Detecting the transition from kinetics to hydrodynamics using manifold learning

Lee Ellison

Lawrence Livermore National Laboratory

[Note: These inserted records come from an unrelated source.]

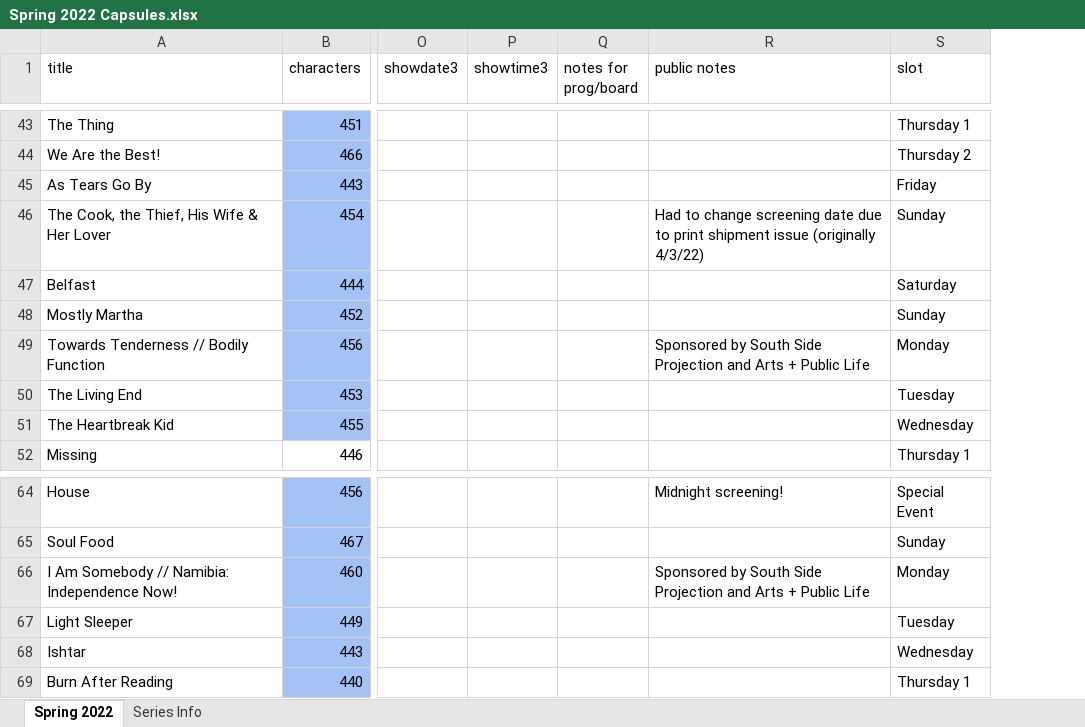
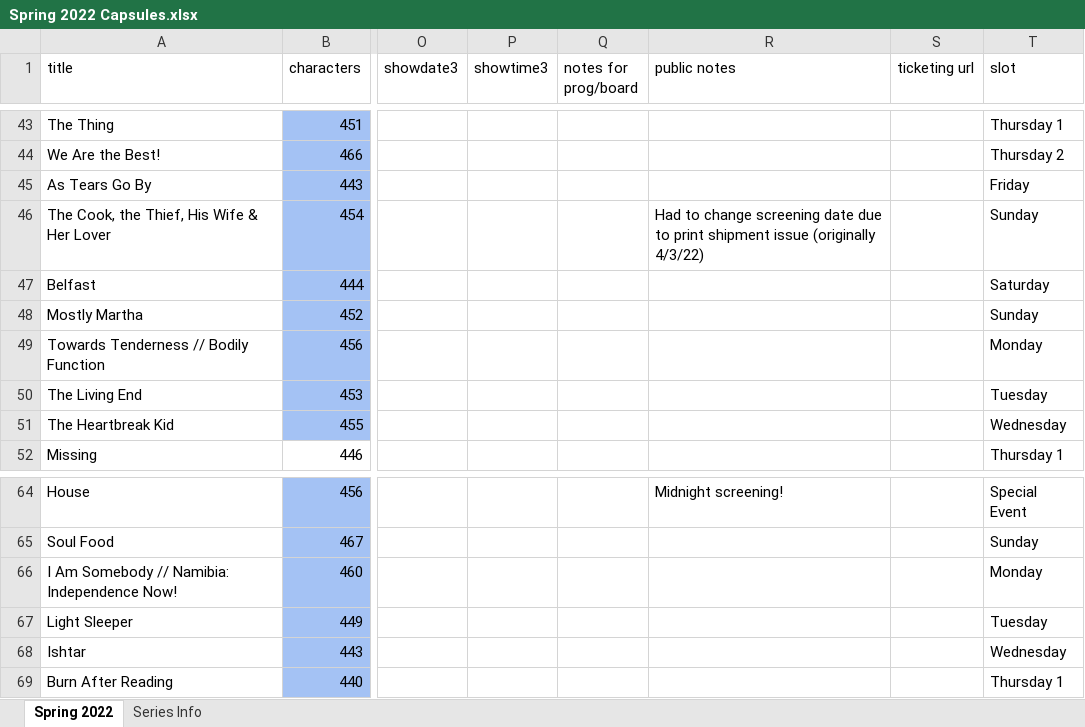
Before and after one commit to selalipotakey/site, an Excel workbook: database/capsules_spreadsheets/Spring 2022 Capsules.xlsx, sheet Spring 2022, drawn as a sheet; only a part is shown, gaps mark what is left out; values as stored, in another font and other column widths than the file's, no borders; charts and pictures and conditional formats not drawn; the diff covers the shown part only; the diff names each change by its address in the sheet, - before the commit and + after, or states it on an @@ line.

```diff
--- a/database/capsules_spreadsheets/Spring 2022 Capsules.xlsx (sheet Spring 2022)
+++ b/database/capsules_spreadsheets/Spring 2022 Capsules.xlsx (sheet Spring 2022)
+column S (ticketing url), empty
-R49 (public notes): Sponsored by South Side Projection and Arts + Public Life
+R49 (public notes): (empty)
-R66 (public notes): Sponsored by South Side Projection and Arts + Public Life
+R66 (public notes): (empty)
```
Also changed, not shown: 8 edited cells elsewhere in this sheet, database/capsules_spreadsheets/Autumn 2022 Capsules.xlsx, database/capsules_spreadsheets/Fall 2021 Capsules.xlsx, 5 other files.
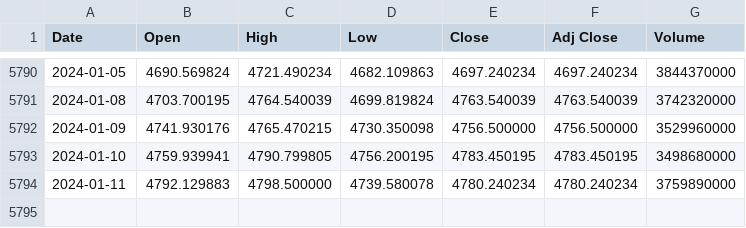
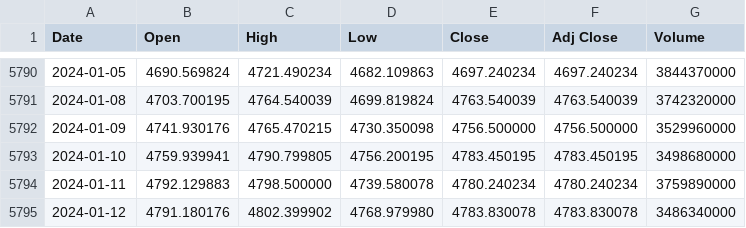
Before and after one commit to jameslaurence82/AppliedDataAnalyticsProject, a CSV file: standard_poor_500_index.csv, drawn as a sheet; only a part is shown, gaps mark what is left out; the diff names each change by its address in the sheet, - before the commit and + after, or states it on an @@ line.

```diff
--- a/standard_poor_500_index.csv
+++ b/standard_poor_500_index.csv
+row 5795: 2024-01-12 | 4791.180176 | 4802.399902 | 4768.979980 | 4783.830078 | 4783.830078 | 3486340000
```
Also changed, not shown: euro_union-dax-data.csv, france_stock_market_index.csv, 11 other files.
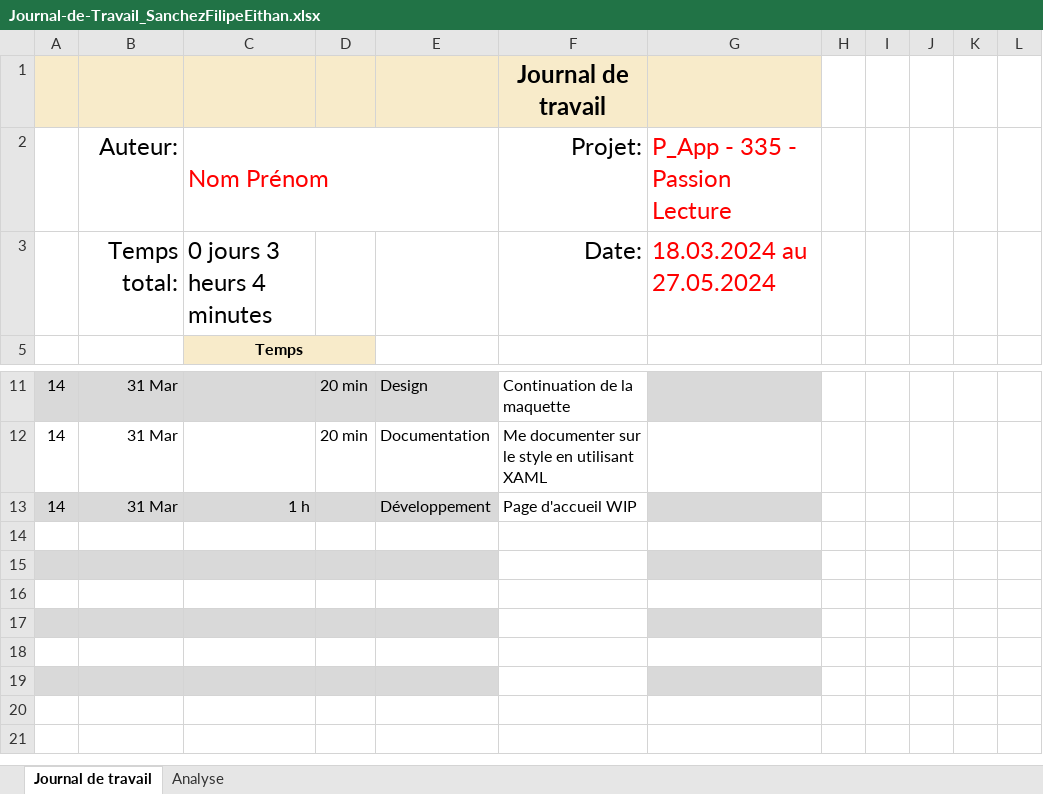
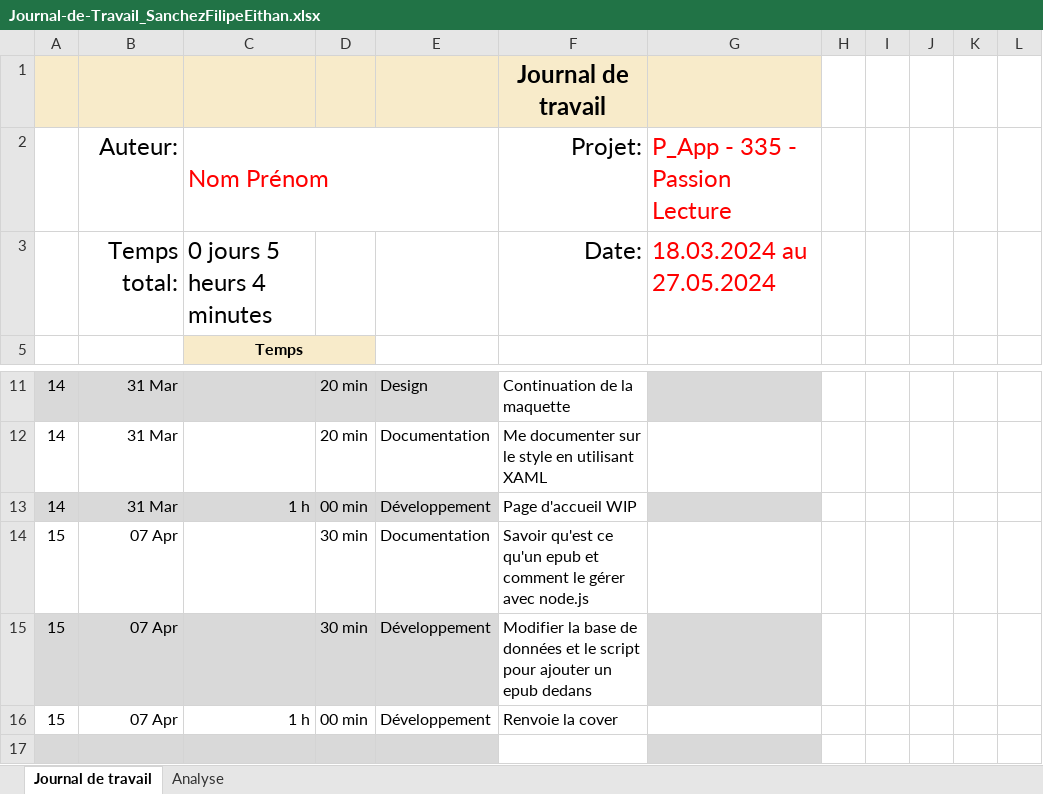
Before and after one commit to EithanSanchezFilipe/PassionLectureMobile, an Excel workbook: Journal-de-Travail_SanchezFilipeEithan.xlsx, sheet Journal de travail, drawn as a sheet; only a part is shown, gaps mark what is left out; the shorter side is filled out with more unchanged rows; values as stored, in another font and other column widths than the file's, no borders; conditional formats and table styles not drawn; the diff names each change by its address in the sheet, - before the commit and + after, or states it on an @@ line.

Commit message:
chore: JdT

```diff
--- a/Journal-de-Travail_SanchezFilipeEithan.xlsx (sheet Journal de travail)
+++ b/Journal-de-Travail_SanchezFilipeEithan.xlsx (sheet Journal de travail)
-C3: 0 jours 3 heurs 4 minutes
+C3: 0 jours 5 heurs 4 minutes
-D13: (empty)
+D13: 00 min
-row 14: (empty)
+row 14: 15 | 07 Apr |  | 30 min | Documentation | Savoir qu'est ce qu'un epub et comment le gérer avec node.js
-row 15: (empty)
+row 15: 15 | 07 Apr |  | 30 min | Développement | Modifier la base de données et le script pour ajouter un epub dedans
-row 16: (empty)
+row 16: 15 | 07 Apr | 1 h | 00 min | Développement | Renvoie la cover
```
Also changed, not shown: sheet Analyse, hidden cells, charts or pictures.
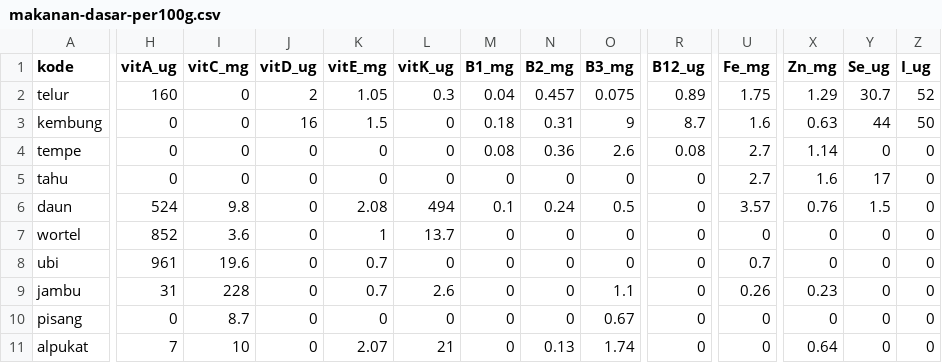
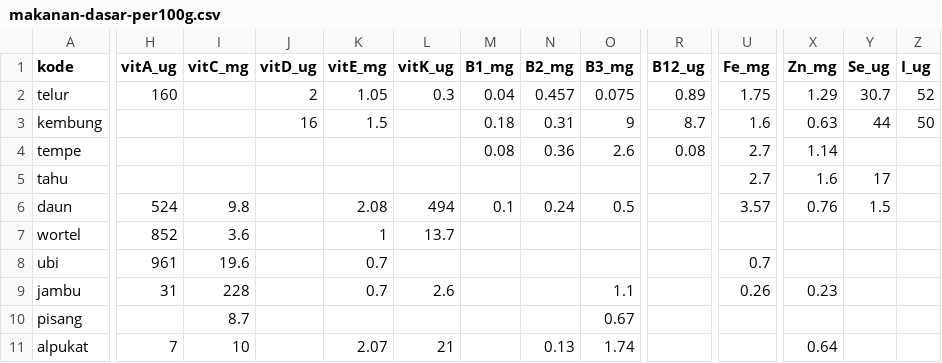
Before and after one commit to juangaasrata-sys/NOBLANK, a CSV file: analisis/projek-pencatat-gizi/pengetahuan/makanan-dasar-per100g.csv, drawn as a sheet; only a part is shown, gaps mark what is left out; the diff covers the shown part only; the diff names each change by its address in the sheet, - before the commit and + after, or states it on an @@ line.

```diff
--- a/analisis/projek-pencatat-gizi/pengetahuan/makanan-dasar-per100g.csv
+++ b/analisis/projek-pencatat-gizi/pengetahuan/makanan-dasar-per100g.csv
-I2:I5 (vitC_mg): 0
+I2:I5 (vitC_mg): (empty)
-H3:H5 (vitA_ug): 0
+H3:H5 (vitA_ug): (empty)
-L3:L5 (vitK_ug): 0
+L3:L5 (vitK_ug): (empty)
-J4:J11 (vitD_ug): 0
+J4:J11 (vitD_ug): (empty)
-K4:K5 (vitE_mg): 0
+K4:K5 (vitE_mg): (empty)
-Y4 (Se_ug): 0
+Y4 (Se_ug): (empty)
-Z4:Z11 (I_ug): 0
+Z4:Z11 (I_ug): (empty)
-M5 (B1_mg): 0
+M5 (B1_mg): (empty)
-N5 (B2_mg): 0
+N5 (B2_mg): (empty)
-O5 (B3_mg): 0
+O5 (B3_mg): (empty)
-R5:R11 (B12_ug): 0
+R5:R11 (B12_ug): (empty)
-M7:M11 (B1_mg): 0
+M7:M11 (B1_mg): (empty)
-N7:N10 (B2_mg): 0
+N7:N10 (B2_mg): (empty)
-O7:O8 (B3_mg): 0
+O7:O8 (B3_mg): (empty)
-U7 (Fe_mg): 0
+U7 (Fe_mg): (empty)
-X7:X8 (Zn_mg): 0
+X7:X8 (Zn_mg): (empty)
-Y7:Y11 (Se_ug): 0
+Y7:Y11 (Se_ug): (empty)
-L8 (vitK_ug): 0
+L8 (vitK_ug): (empty)
-H10 (vitA_ug): 0
+H10 (vitA_ug): (empty)
-K10 (vitE_mg): 0
+K10 (vitE_mg): (empty)
-L10 (vitK_ug): 0
+L10 (vitK_ug): (empty)
-U10:U11 (Fe_mg): 0
+U10:U11 (Fe_mg): (empty)
-X10 (Zn_mg): 0
+X10 (Zn_mg): (empty)
```
Also changed, not shown: 120 edited cells elsewhere in this file, 1 other file.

During the kinetic evolution of a gas or plasma, collisional events increase entropy and drive the system toward collisional equilibrium. The Bogoliubov hypothesis posits that on timescales long relative to the collision time, the dynamics may be well described by a reduced, hydrodynamic description. Analytically, it can be difficult to describe this transition; existence and identification of a slow, invariant hydrodynamic manifold has only been rigorously established for limiting cases and/or simplified kinetic descriptions. In this work, we supplement analytic analysis this transition with statistical analyses of numerical datasets. We perform ensembles of kinetic simulations to evolve a high-dimensional volume of initial conditions. We then apply manifold learning to search for low-dimensional representations of the data during late stages (i.e., after many collision periods) of evolution. The identification of low-dimensional structure within the dataset indicates a reduced description of the dynamics, such as a hydrodynamic description, is in principle possible. We demonstrate the utility of this analysis in several representative cases of interest. This work was performed under the auspices of the U.S. Department of Energy by Lawrence Livermore National Laboratory under contract DE-AC52-07NA27344, LLNL-ABS-744951